Posted on February 21st, 2020
A veteran who is receiving monthly benefits from the VA, can ask for a reevaluation of their disability rating at any point. Although it is supposed to be simple to request a change, it can often be a lengthy, complex and confusing process, especially for a veteran unable to deal with the VA bureaucracy or unfamiliar with the VA system.
According to the most recent statistics, there are more than 18 million veterans in the U.S. and about 50 percent are age 60 or older. Since the symptoms of asbestos-related diseases can take decades to first present, many veterans may not know they have asbestos cancer until later in life when the disease is in the final stages. The U.S. Department of Veterans Affairs (VA) acknowledged the link between the veteran's contact with asbestos and severe illnesses.
A "disability rating" refers to the percentage based on the severity of your service-connected condition by the Rating Authorities. Each condition that qualifies is given its own disability rating. All conditions must be service-connected to qualify. Basically, if you can prove you have been exposed to asbestos and developed an asbestos-related disease based upon that exposure during your time in service, you may be able to obtain a full disability benefits rating.
The monthly payments for a service-connected disability are based on a rating given by the U.S. Department of Veterans Affairs. The VA takes each asbestos-related illness into consideration and gives it a numerical disability rating represented by a percentage divisible by 10 (e.g. 10%, 20%, 30%, 40%, etc.). If any service-connected condition is severe enough, the veteran will receive a 100% military disability rating. Less severe disabilities receive lower ratings.
A veteran with a 10 percent VA disability rating receives $142.29 a month from the VA and someone with a 100 percent disability rating receives more than 3,000 a month from the Veterans Administration. Asbestos-induced lung cancer and mesothelioma are rated at 100 percent, while non-cancerous diseases are evaluated anywhere from 0 to 100 percent. The rating is primarily based on the results of a pulmonary function test which is a noninvasive test that shows how well the lungs are working. It measures lung volume, air flow, and how well gases such as oxygen get in and out of your blood. This information can help your healthcare provider to evaluate and diagnose certain lung disorders.

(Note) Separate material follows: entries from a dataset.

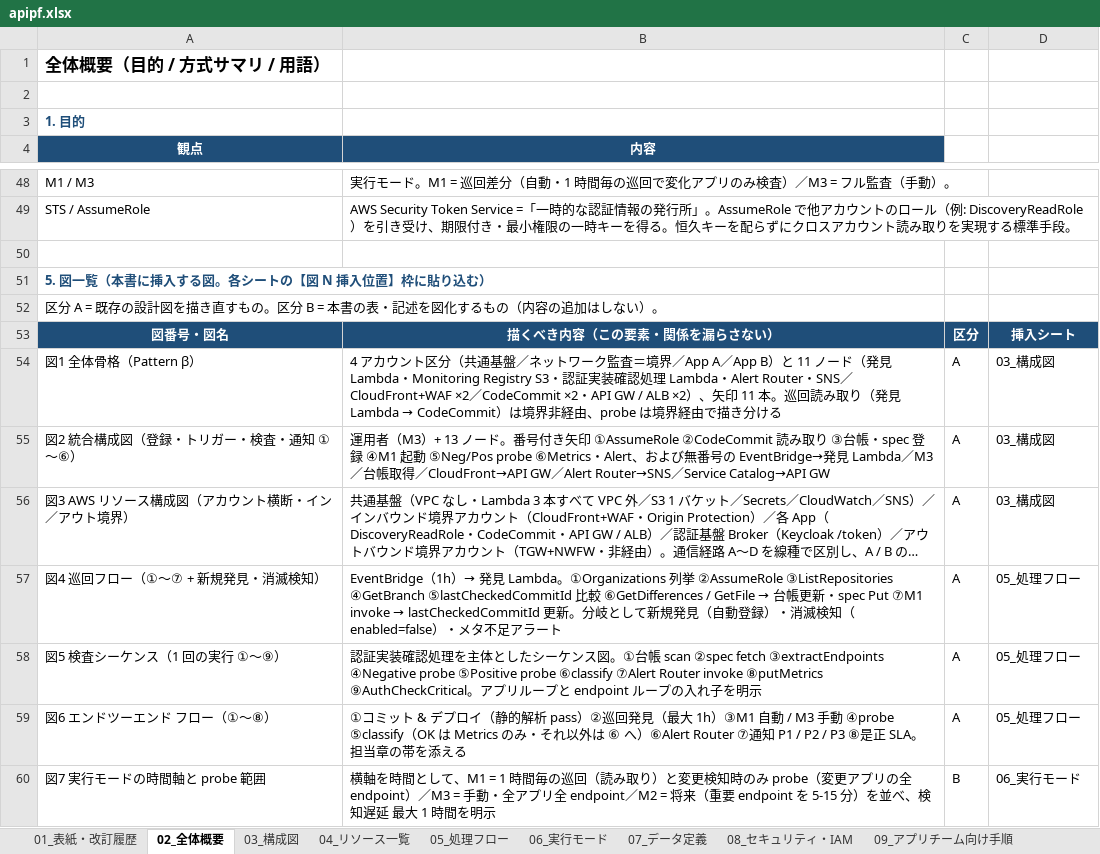
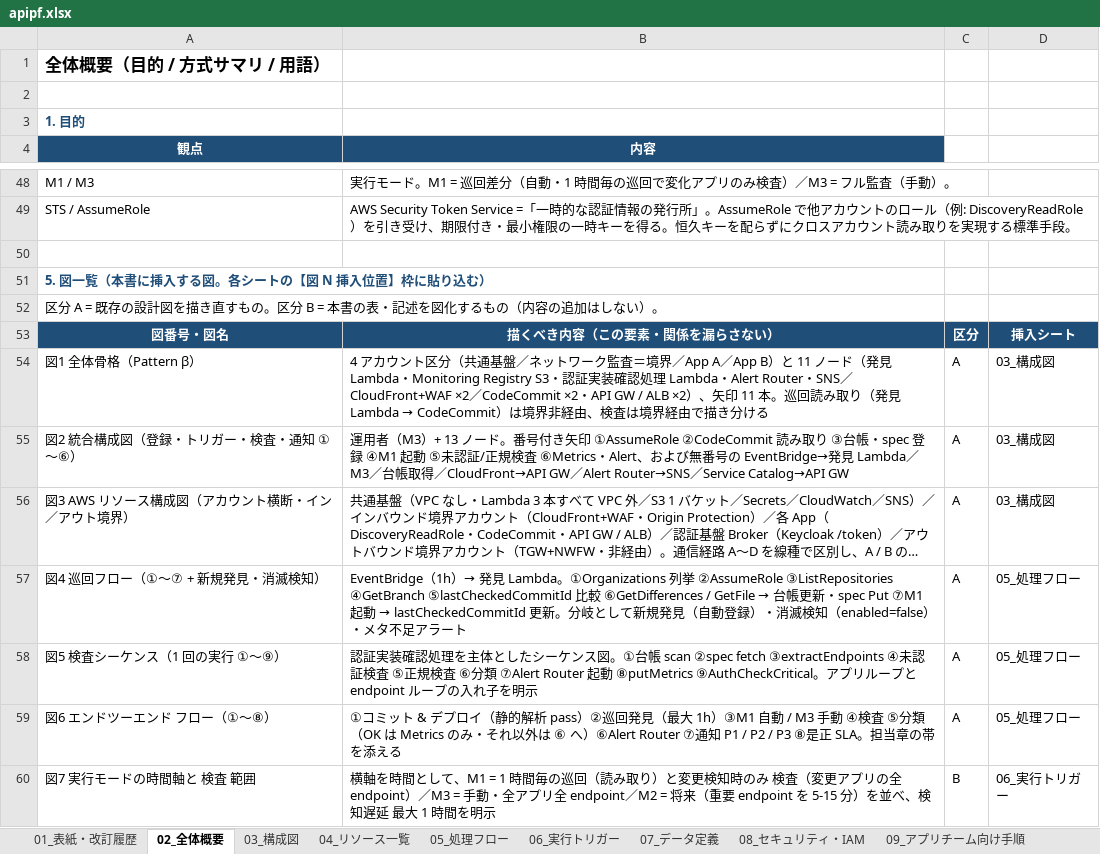
Before and after one commit to suepie/aws-atuh-poc, an Excel workbook: doc/excel/apipf.xlsx, sheet 02_全体概要, drawn as a sheet; only a part is shown, gaps mark what is left out; long unchanged cells end in …; values as stored, in another font and other column widths than the file's, no borders; the diff covers the shown part only; the diff names each change by its address in the sheet, - before the commit and + after, or states it on an @@ line.

```diff
--- a/doc/excel/apipf.xlsx (sheet 02_全体概要)
+++ b/doc/excel/apipf.xlsx (sheet 02_全体概要)
-sheet tab: 06_実行モード
+sheet tab: 06_実行トリガー
-B54 (内容): …非経由、probe は境界経…
+B54 (内容): …非経由、検査は境界経…
-B55 (内容): …動 ⑤Neg/Pos probe ⑥Metrics・…
+B55 (内容): …動 ⑤未認証/正規検査 ⑥Metrics・…
@@ B57 (内容): …Put ⑦M1 invoke → lastCheckedCommitId… → …Put ⑦M1 起動 → lastCheckedCommitId… @@
-B58 (内容): …fetch ③extractEndpoints ④Negative probe ⑤Positive probe ⑥classify ⑦Alert Router invoke ⑧putMetrics ⑨AuthCheckCritical…
+B58 (内容): …fetch ③extractEndpoints ④未認証検査 ⑤正規検査 ⑥分類 ⑦Alert Router 起動 ⑧putMetrics ⑨AuthCheckCritical…
-B59 (内容): …M3 手動 ④probe ⑤classify（OK は…
+B59 (内容): …M3 手動 ④検査 ⑤分類（OK は…
-A60 (観点): 図7 実行モードの時間軸と probe 範囲
+A60 (観点): 図7 実行モードの時間軸と 検査 範囲
-B60 (内容): …時のみ probe（変更ア…
+B60 (内容): …時のみ 検査（変更ア…
-D60: 06_実行モード
+D60: 06_実行トリガー
```
Also changed, not shown: 15 edited cells elsewhere in this sheet, sheet 07_データ定義, sheet 06_実行トリガー, sheet 14_WBS, sheet 05_処理フロー, sheet 03_構成図, sheet 08_セキュリティ・IAM, 10 more sheets, formulas that keep their value, 15 other files.
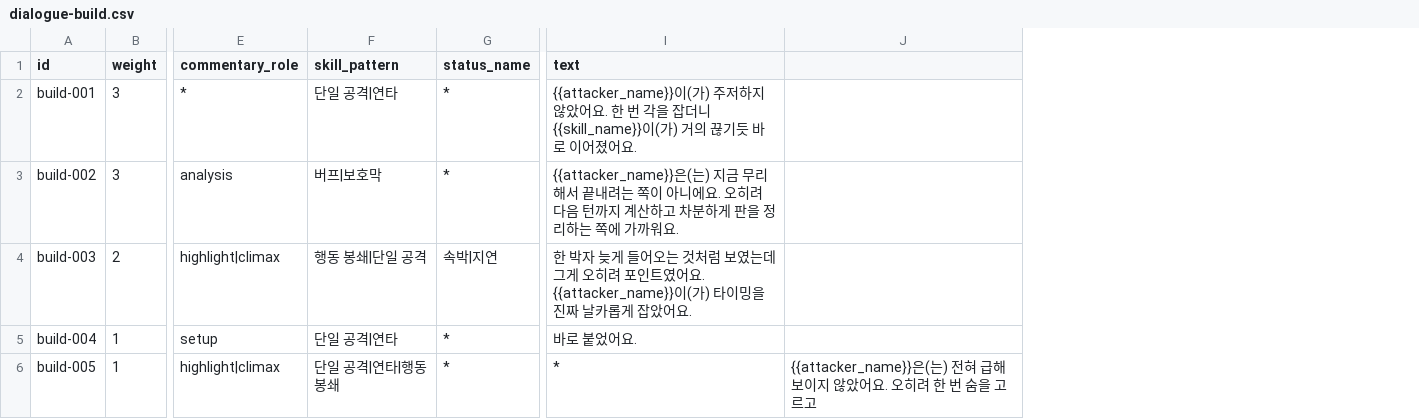
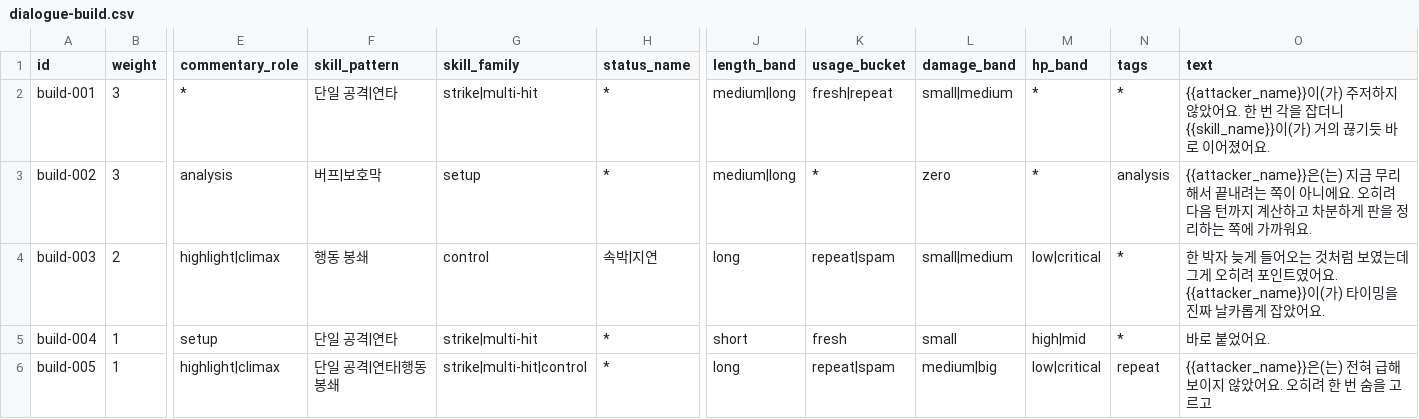
Before and after one commit to yangjin-krafton/Modelmon-Arena, a CSV file: src/data/dialogue-build.csv, drawn as a sheet; only a part is shown, gaps mark what is left out; removed rows and columns are numbered as before the commit, all else as after; the diff names each change by its address in the sheet, - before the commit and + after, or states it on an @@ line.

```diff
--- a/src/data/dialogue-build.csv
+++ b/src/data/dialogue-build.csv
+column G (skill_family), rows 2-6: strike|multi-hit | setup | control | strike|multi-hit | strike|multi-hit|control
+column J (length_band), rows 2-6: medium|long | medium|long | long | short | long
+column K (usage_bucket), rows 2-6: fresh|repeat | * | repeat|spam | fresh | repeat|spam
+column L (damage_band), rows 2-6: small|medium | zero | small|medium | small | medium|big
+column M (hp_band), rows 2-6: * | * | low|critical | high|mid | low|critical
+column N (tags), rows 2-6: * | analysis | * | * | repeat
-column J, row 6: {{attacker_name}}은(는) 전혀 급해 보이지 않았어요. 오히려 한 번 숨을 고르고
-F4 (skill_pattern): 행동 봉쇄|단일 공격
+F4 (skill_pattern): 행동 봉쇄
-O6 (text): *
+O6 (text): {{attacker_name}}은(는) 전혀 급해 보이지 않았어요. 오히려 한 번 숨을 고르고
```
Also changed, not shown: src/data/dialogue-closing.csv, src/data/dialogue-explain.csv, 32 other files.
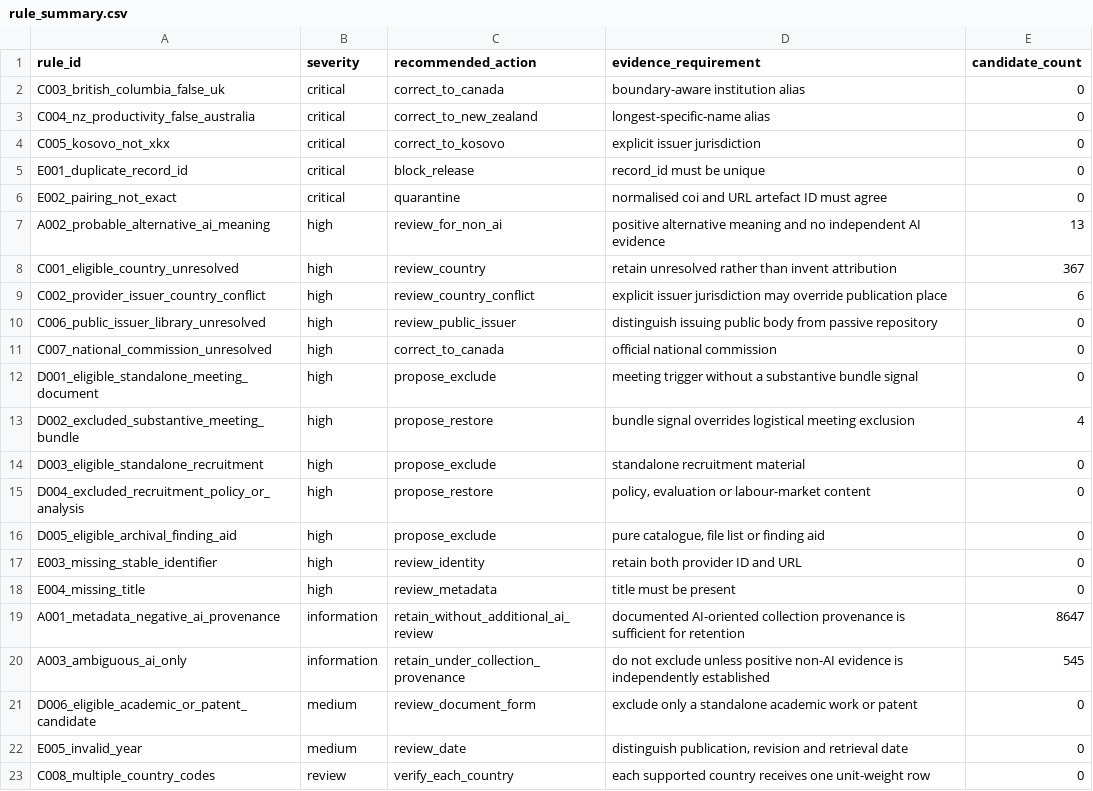
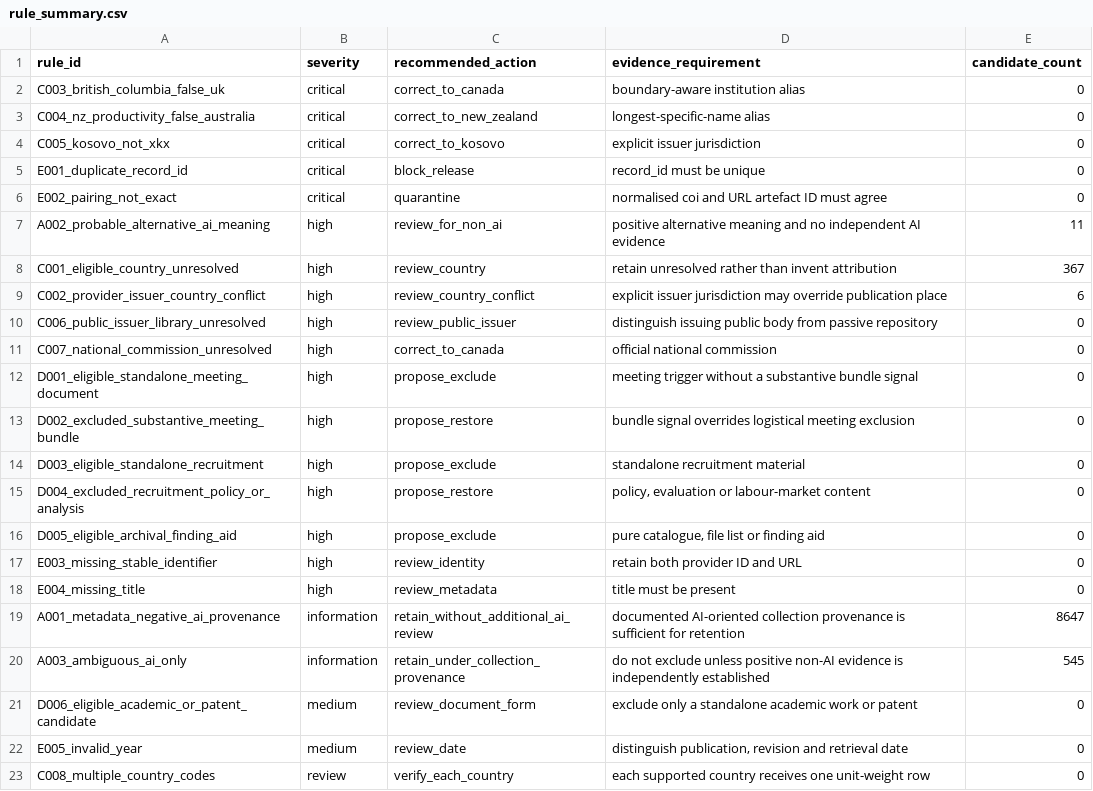
Before and after one commit to deep1003/deep1003.github.io, a CSV file: research/code/policycommons-full-census-audit/results/rule_summary.csv, drawn as a sheet.

```diff
--- a/research/code/policycommons-full-census-audit/results/rule_summary.csv
+++ b/research/code/policycommons-full-census-audit/results/rule_summary.csv
@@ -6,3 +6,3 @@ E001_duplicate_record_id,critical,block_release,record_id must be unique,0
 E002_pairing_not_exact,critical,quarantine,normalised coi and URL artefact ID must agree,0
-A002_probable_alternative_ai_meaning,high,review_for_non_ai,positive alternative meaning and no independent AI evidence,13
+A002_probable_alternative_ai_meaning,high,review_for_non_ai,positive alternative meaning and no independent AI evidence,11
 C001_eligible_country_unresolved,high,review_country,retain unresolved rather than invent attribution,367
@@ -12,3 +12,3 @@ C007_national_commission_unresolved,high,correct_to_canada,official national com
 D001_eligible_standalone_meeting_document,high,propose_exclude,meeting trigger without a substantive bundle signal,0
-D002_excluded_substantive_meeting_bundle,high,propose_restore,bundle signal overrides logistical meeting exclusion,4
+D002_excluded_substantive_meeting_bundle,high,propose_restore,bundle signal overrides logistical meeting exclusion,0
 D003_eligible_standalone_recruitment,high,propose_exclude,standalone recruitment material,0
```
Also changed, not shown: research/code/policycommons-full-census-audit/results/regression_results.csv, 5 other files.
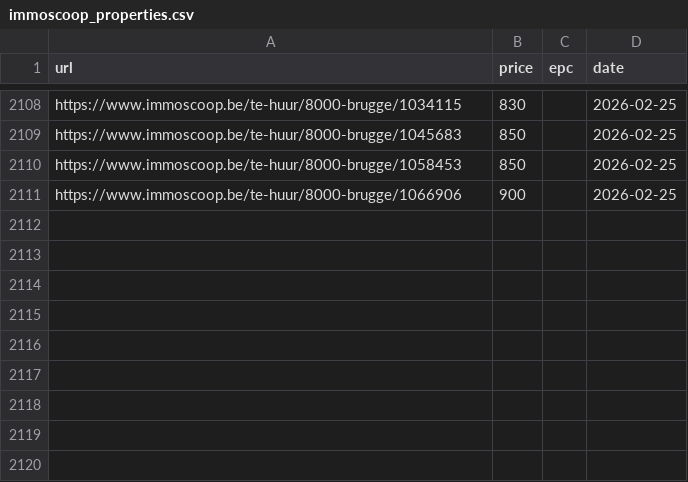
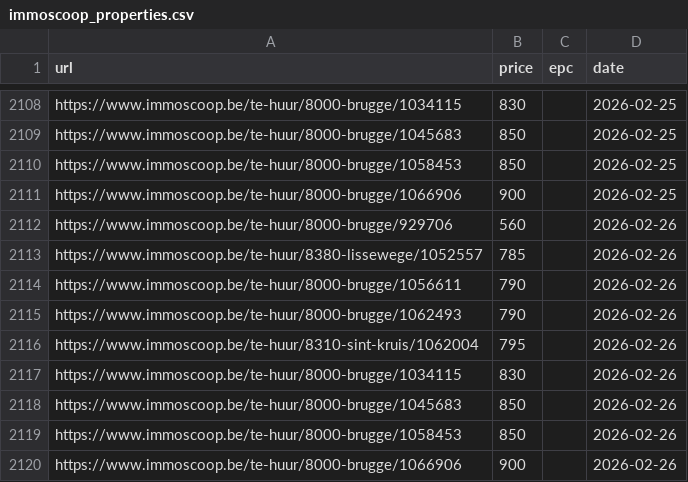
Before and after one commit to IsaacVerm/track-immoscoop, a CSV file: immoscoop_properties.csv, drawn as a sheet; only a part is shown, gaps mark what is left out.

```diff
--- a/immoscoop_properties.csv
+++ b/immoscoop_properties.csv
@@ -2111 +2111,10 @@ https://www.immoscoop.be/te-huur/8000-brugge/1058453,850,,2026-02-25
 https://www.immoscoop.be/te-huur/8000-brugge/1066906,900,,2026-02-25
+https://www.immoscoop.be/te-huur/8000-brugge/929706,560,,2026-02-26
+https://www.immoscoop.be/te-huur/8380-lissewege/1052557,785,,2026-02-26
+https://www.immoscoop.be/te-huur/8000-brugge/1056611,790,,2026-02-26
+https://www.immoscoop.be/te-huur/8000-brugge/1062493,790,,2026-02-26
+https://www.immoscoop.be/te-huur/8310-sint-kruis/1062004,795,,2026-02-26
+https://www.immoscoop.be/te-huur/8000-brugge/1034115,830,,2026-02-26
+https://www.immoscoop.be/te-huur/8000-brugge/1045683,850,,2026-02-26
+https://www.immoscoop.be/te-huur/8000-brugge/1058453,850,,2026-02-26
+https://www.immoscoop.be/te-huur/8000-brugge/1066906,900,,2026-02-26
```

Over time, many asbestos-related conditions grow worse. When a disability worsens, the veteran deserves greater compensation for the increased disability. Consequently, increased disability requires an upward adjustment to the veteran's disability rating, which can mean an increase in the amount of disability compensation provided. If it has been more than a year since disability benefits were granted by the VA, the veteran can make a standard request for reevaluation, and provide the VA with any additional medical records which support his/her claim, including doctor's reports, X-rays, and medical test results. If you feel that your rating is not correct for your condition and it has been less than a year since the VA has granted disability benefits, you have the right to file a VA disability rating appeal.
However, any time you ask the VA to open your file to make any adjustments, you open yourselves up to a complete review of all ratings. Many veterans get an unpleasant surprise when they discover that their request for an increased disability rating results in a decrease in the percentage rating. Before you decide to file for an increased rating, make sure you have the medical evidence needed to support your claim.
If you or a loved one has been diagnosed with an asbestos-related disease, you have an absolute right to be rated appropriately for each disabling condition you may have incurred during your honorable military service. You do not have to go through this exhausting process alone. Consult one of our attorneys regarding your prospects of being approved for disability benefits in light of your current diagnosis, as we know the VA bureaucracy and what evidence is required to obtain favorable decisions for disabled military veterans of the U.S. Armed Forces.